§ **BRIEF**
Count up the lines below that hold "Also", then give that count by itself.

§ **DATA**
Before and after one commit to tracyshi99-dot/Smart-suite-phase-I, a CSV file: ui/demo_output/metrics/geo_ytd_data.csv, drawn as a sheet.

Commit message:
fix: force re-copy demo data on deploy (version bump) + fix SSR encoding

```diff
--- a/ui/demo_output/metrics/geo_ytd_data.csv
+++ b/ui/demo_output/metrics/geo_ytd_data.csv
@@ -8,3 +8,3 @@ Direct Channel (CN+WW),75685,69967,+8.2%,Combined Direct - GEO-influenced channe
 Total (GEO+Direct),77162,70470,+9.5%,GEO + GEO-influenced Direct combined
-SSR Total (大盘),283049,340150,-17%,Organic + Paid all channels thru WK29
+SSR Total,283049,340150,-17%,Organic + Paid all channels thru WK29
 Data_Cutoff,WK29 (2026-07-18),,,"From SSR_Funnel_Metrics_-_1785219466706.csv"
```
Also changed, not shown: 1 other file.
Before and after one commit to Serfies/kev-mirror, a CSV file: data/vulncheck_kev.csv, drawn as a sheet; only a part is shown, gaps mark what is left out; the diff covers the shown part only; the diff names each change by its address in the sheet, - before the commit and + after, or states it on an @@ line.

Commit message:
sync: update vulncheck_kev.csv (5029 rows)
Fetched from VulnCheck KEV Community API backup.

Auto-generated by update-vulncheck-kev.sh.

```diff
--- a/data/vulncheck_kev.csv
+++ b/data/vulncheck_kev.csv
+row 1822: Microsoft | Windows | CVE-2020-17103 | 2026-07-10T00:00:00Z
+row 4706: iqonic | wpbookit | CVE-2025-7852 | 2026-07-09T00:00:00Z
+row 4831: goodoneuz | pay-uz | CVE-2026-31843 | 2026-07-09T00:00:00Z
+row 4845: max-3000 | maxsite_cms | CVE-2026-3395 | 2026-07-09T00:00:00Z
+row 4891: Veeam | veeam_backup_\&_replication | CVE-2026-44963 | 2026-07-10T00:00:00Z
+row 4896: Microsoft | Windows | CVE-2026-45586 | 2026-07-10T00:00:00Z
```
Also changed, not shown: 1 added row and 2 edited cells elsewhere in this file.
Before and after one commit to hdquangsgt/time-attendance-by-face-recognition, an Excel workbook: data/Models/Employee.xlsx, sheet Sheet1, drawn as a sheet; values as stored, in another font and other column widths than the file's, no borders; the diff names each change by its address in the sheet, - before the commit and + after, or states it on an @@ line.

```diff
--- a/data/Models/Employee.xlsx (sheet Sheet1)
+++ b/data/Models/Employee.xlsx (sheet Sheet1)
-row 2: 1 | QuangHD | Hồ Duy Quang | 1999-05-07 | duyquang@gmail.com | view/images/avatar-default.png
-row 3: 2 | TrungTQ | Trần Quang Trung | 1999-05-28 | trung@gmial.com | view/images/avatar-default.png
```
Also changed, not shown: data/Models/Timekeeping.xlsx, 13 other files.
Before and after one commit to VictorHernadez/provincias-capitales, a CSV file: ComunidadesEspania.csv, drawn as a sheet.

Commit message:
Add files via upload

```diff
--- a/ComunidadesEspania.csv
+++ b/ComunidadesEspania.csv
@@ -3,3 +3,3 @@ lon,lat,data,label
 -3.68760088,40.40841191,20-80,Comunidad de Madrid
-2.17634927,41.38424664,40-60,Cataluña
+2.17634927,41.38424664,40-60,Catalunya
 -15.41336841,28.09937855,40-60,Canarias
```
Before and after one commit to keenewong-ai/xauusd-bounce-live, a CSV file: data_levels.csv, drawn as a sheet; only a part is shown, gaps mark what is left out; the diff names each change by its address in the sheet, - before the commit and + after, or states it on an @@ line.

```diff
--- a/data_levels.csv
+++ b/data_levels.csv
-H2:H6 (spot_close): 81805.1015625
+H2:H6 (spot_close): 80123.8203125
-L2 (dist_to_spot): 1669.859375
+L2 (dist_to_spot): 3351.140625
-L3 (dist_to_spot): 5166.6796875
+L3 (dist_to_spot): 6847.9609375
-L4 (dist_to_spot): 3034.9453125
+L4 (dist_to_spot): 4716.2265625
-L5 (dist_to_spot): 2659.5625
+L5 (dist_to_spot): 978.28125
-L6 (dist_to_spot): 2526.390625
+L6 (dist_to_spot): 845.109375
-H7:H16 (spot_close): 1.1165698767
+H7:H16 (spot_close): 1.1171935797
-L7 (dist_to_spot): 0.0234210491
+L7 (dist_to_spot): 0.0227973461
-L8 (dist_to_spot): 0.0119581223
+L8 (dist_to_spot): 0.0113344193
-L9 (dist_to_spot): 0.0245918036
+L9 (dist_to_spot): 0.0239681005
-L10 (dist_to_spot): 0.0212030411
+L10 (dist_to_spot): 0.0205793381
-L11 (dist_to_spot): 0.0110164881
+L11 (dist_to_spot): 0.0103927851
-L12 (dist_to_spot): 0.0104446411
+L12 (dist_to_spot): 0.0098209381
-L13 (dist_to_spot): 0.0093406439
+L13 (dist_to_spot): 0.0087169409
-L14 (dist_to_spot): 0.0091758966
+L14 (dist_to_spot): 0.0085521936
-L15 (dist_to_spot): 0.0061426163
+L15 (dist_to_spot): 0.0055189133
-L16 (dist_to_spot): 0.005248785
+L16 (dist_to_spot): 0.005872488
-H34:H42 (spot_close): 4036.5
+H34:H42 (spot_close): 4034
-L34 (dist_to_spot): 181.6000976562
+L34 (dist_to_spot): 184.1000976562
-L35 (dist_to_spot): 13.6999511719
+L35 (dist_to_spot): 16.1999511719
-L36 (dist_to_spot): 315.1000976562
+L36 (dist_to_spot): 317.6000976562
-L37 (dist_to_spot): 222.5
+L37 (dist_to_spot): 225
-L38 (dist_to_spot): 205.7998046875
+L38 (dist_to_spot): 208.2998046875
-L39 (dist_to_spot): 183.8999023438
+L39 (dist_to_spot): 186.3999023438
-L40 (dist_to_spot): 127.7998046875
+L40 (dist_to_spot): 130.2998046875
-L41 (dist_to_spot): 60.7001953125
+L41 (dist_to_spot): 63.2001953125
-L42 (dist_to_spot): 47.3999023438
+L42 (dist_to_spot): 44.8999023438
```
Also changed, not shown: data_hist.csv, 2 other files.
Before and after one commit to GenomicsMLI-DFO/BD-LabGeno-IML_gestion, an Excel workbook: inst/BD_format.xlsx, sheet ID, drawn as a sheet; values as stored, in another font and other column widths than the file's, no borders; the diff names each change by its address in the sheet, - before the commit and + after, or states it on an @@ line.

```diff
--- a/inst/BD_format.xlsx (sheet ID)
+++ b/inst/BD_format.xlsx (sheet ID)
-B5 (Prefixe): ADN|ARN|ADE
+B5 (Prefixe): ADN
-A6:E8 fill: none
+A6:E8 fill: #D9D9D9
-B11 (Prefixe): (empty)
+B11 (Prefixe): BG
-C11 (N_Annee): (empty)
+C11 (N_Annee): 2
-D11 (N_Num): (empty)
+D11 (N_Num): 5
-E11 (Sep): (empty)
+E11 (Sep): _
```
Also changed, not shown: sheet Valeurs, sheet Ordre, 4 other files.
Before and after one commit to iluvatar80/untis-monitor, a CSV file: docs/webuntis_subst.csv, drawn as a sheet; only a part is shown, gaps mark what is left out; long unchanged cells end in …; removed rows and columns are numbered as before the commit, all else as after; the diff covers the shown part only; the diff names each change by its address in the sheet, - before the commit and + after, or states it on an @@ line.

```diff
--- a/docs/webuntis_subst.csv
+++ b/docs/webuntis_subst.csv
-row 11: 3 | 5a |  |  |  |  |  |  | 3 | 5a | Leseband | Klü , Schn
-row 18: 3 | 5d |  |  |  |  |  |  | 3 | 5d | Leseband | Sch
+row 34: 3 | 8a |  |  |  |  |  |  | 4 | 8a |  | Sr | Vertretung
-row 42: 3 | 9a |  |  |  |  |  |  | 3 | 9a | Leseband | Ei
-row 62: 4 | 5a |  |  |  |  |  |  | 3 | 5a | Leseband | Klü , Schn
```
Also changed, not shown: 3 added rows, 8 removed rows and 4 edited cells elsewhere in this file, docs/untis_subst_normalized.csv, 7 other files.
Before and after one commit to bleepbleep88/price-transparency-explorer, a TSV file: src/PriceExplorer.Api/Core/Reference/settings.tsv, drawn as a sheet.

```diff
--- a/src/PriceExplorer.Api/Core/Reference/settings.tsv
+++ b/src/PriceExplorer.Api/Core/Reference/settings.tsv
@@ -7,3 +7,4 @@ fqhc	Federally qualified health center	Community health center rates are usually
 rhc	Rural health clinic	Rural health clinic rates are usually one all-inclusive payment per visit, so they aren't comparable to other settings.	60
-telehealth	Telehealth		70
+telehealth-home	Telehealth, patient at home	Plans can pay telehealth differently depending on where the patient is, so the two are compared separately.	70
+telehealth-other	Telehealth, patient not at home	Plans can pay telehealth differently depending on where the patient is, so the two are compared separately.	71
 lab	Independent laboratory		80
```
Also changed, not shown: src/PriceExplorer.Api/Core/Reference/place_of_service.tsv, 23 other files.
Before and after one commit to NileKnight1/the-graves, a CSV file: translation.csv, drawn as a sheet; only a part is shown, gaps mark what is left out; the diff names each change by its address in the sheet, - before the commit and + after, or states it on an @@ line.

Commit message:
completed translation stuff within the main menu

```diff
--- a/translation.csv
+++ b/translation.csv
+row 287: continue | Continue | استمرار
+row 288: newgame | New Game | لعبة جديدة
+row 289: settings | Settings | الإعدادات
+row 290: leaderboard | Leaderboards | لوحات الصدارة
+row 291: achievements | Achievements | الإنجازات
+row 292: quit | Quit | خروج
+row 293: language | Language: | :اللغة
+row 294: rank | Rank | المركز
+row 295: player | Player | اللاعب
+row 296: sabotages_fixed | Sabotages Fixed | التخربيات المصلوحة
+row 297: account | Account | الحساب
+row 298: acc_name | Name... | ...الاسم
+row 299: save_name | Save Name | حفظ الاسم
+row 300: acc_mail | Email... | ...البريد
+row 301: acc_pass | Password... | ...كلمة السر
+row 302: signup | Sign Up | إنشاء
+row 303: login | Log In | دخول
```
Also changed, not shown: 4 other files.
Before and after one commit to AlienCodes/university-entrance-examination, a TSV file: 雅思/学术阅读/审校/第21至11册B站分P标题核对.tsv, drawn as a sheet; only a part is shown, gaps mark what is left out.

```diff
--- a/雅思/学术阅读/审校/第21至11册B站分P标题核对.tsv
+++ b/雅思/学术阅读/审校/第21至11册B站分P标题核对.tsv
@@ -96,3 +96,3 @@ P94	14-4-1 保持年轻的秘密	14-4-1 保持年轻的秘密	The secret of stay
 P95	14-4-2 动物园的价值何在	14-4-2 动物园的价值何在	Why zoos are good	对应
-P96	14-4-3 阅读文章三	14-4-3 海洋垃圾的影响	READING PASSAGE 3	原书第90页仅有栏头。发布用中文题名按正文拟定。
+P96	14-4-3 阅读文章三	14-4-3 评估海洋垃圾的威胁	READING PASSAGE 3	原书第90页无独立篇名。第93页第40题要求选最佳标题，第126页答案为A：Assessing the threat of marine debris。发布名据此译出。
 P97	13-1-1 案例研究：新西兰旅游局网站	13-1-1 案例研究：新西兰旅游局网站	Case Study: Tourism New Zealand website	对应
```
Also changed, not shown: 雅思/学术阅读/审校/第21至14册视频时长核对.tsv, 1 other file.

§ **PROBLEM SOLUTION**
9